Kamala Harris talked up a "bold and vibrant" Joe Biden when asked on Wednesday morning about his age in relation to his fitness to be president - as expectation builds that the 80-year-old will run for the White House again in 2024.
The US vice president attacked Republican "theatrics" during Biden's strong performance at his state of the union speech on Tuesday night. Biden has yet to declare if he will run for a second term - or whether Harris will be his companion on the ticket again if he does - but his speech appeared to strengthen the chances of that, as did her upbeat interview.
Harris touted the administration's bipartisan successes, in an interview with ABC's Good Morning America early Wednesday, shortly after Biden tweeted, "What a night, VP" with a picture of him shaking the hand of a beaming Harris after the speech.
The president, who will be two weeks shy of his 82nd birthday at the time of the next election, has said he will announce his decision early this year.
"Age is more than a chronological fact, to be very frank with you," Harris told interviewer George Stephanopoulos.
"It's about thinking about whether we have in our leader, which we do in Joe Biden, somebody who is bold. What he has achieved in this presidency only two years in is historic in terms of the investment in infrastructure … I think you will see that we have a very bold and vibrant president in Joe Biden," she said.
She acknowledged, however, when asked about Biden's languishing approval ratings, that "people are still hurting in America" as a result of the deadly coronavirus pandemic and economic challenges, including high inflation.
"A lot of good work has happened but more work needs to be done. There's no doubt about that," she said.
Harris took a swipe at the unruly conduct of some Republicans in the chamber, including the extremist but increasingly-influential Georgia congresswoman Marjorie Taylor Greene shouting "liar" at Biden as he spoke.
"I think that there's a bit of what happens in that room, sadly, that it's about theatrics. But when you talk about the substantive work, I think we've seen some success in terms of bipartisan work.
"Look at what we did together. It was bipartisan in terms of dealing with gun safety laws, the first time in decades, where we had any meaningful federal legislation in that regard. So the president, it's his nature, and it's his commitment to the American people to work across the aisle. That's not going to stop even if some people are cynical about it."

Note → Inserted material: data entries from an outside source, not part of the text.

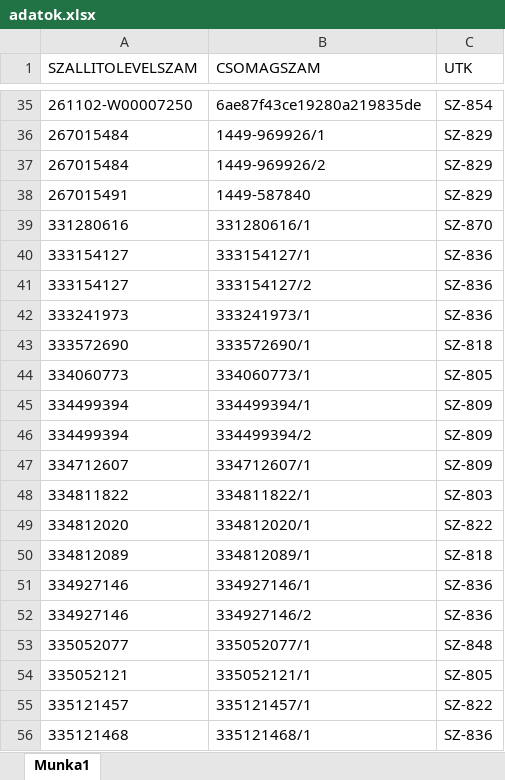
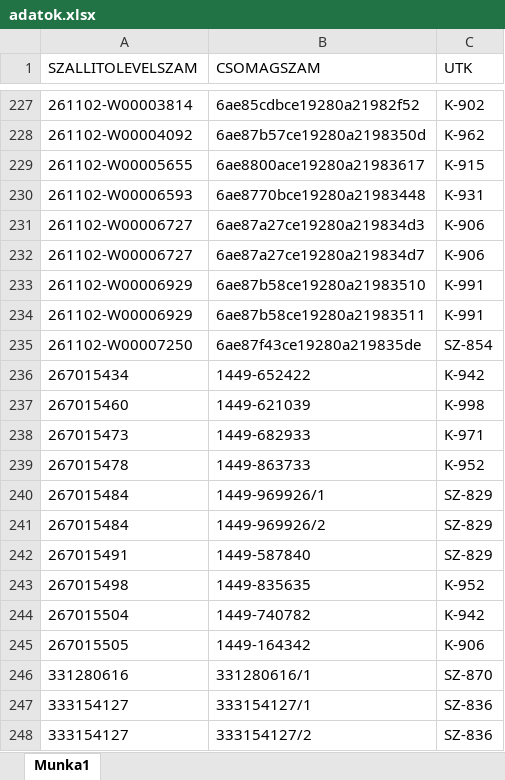
Before and after one commit to hunyadvariarmin/kodkereso-pwa, an Excel workbook: adatok.xlsx, sheet Munka1, drawn as a sheet; only a part is shown, gaps mark what is left out; the shorter side is filled out with more unchanged rows; values as stored, in another font and other column widths than the file's, no borders; the diff covers the shown part only; the diff names each change by its address in the sheet, - before the commit and + after, or states it on an @@ line.

```diff
--- a/adatok.xlsx (sheet Munka1)
+++ b/adatok.xlsx (sheet Munka1)
+row 227: 261102-W00003814 | 6ae85cdbce19280a21982f52 | K-902
+row 228: 261102-W00004092 | 6ae87b57ce19280a2198350d | K-962
+row 229: 261102-W00005655 | 6ae8800ace19280a21983617 | K-915
+row 230: 261102-W00006593 | 6ae8770bce19280a21983448 | K-931
+row 231: 261102-W00006727 | 6ae87a27ce19280a219834d3 | K-906
+row 232: 261102-W00006727 | 6ae87a27ce19280a219834d7 | K-906
+row 233: 261102-W00006929 | 6ae87b58ce19280a21983510 | K-991
+row 234: 261102-W00006929 | 6ae87b58ce19280a21983511 | K-991
+row 236: 267015434 | 1449-652422 | K-942
+row 237: 267015460 | 1449-621039 | K-998
+row 238: 267015473 | 1449-682933 | K-971
+row 239: 267015478 | 1449-863733 | K-952
+row 243: 267015498 | 1449-835635 | K-952
+row 244: 267015504 | 1449-740782 | K-942
+row 245: 267015505 | 1449-164342 | K-906
```
Also changed, not shown: 258 added rows and 1 removed row elsewhere in this sheet, 1.xlsx.
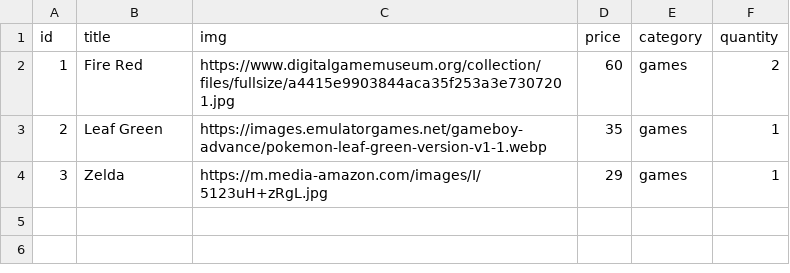
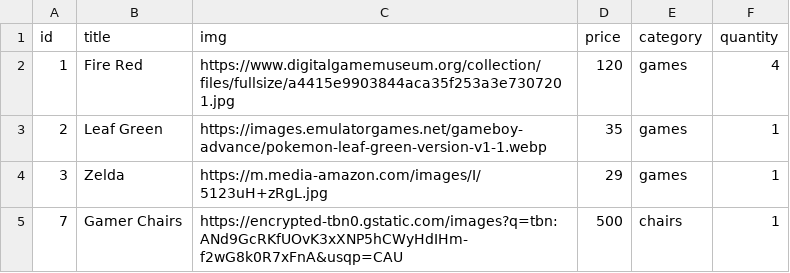
Before and after one commit to fravila08/demo-code-asmnt3, a CSV file: ecom_app/data/mycart.csv, drawn as a sheet.

```diff
--- a/ecom_app/data/mycart.csv
+++ b/ecom_app/data/mycart.csv
@@ -1,4 +1,5 @@
 id,title,img,price,category,quantity
-1,Fire Red,https://www.digitalgamemuseum.org/collection/files/fullsize/a4415e9903844aca35f253a3e7307201.jpg,60,games,2
+1,Fire Red,https://www.digitalgamemuseum.org/collection/files/fullsize/a4415e9903844aca35f253a3e7307201.jpg,120,games,4
 2,Leaf Green,https://images.emulatorgames.net/gameboy-advance/pokemon-leaf-green-version-v1-1.webp,35,games,1
 3,Zelda,https://m.media-amazon.com/images/I/5123uH+zRgL.jpg,29,games,1
+7,Gamer Chairs,https://encrypted-tbn0.gstatic.com/images?q=tbn:ANd9GcRKfUOvK3xXNP5hCWyHdIHm-f2wG8k0R7xFnA&usqp=CAU,500,chairs,1
```
Also changed, not shown: 10 other files.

Harris expanded on the heckling in a subsequent interview on CBS Mornings: "Sadly, there tends to be a theatrical element to the evening as time has gone on," she said.
"But I think the president was in command, and he was focused on the American people, as opposed to the gamesmanship that was being played in the room."
Stronger condemnation came on Wednesday from congressmen of both parties. South Carolina Democrat James Clyburn told CNN's This Morning that Republican speaker Kevin McCarthy's efforts to quell his caucus fell on deaf ears.
"I understand that he did say something to them about it. And they didn't listen. When you're dealing with kindergartners it's kind of hard to get them to listen," he said.
Montana Republican Ryan Zinke was also unhappy at the raucousness.
"I was born and raised to be a gentleman, and he is my president," he told the same program.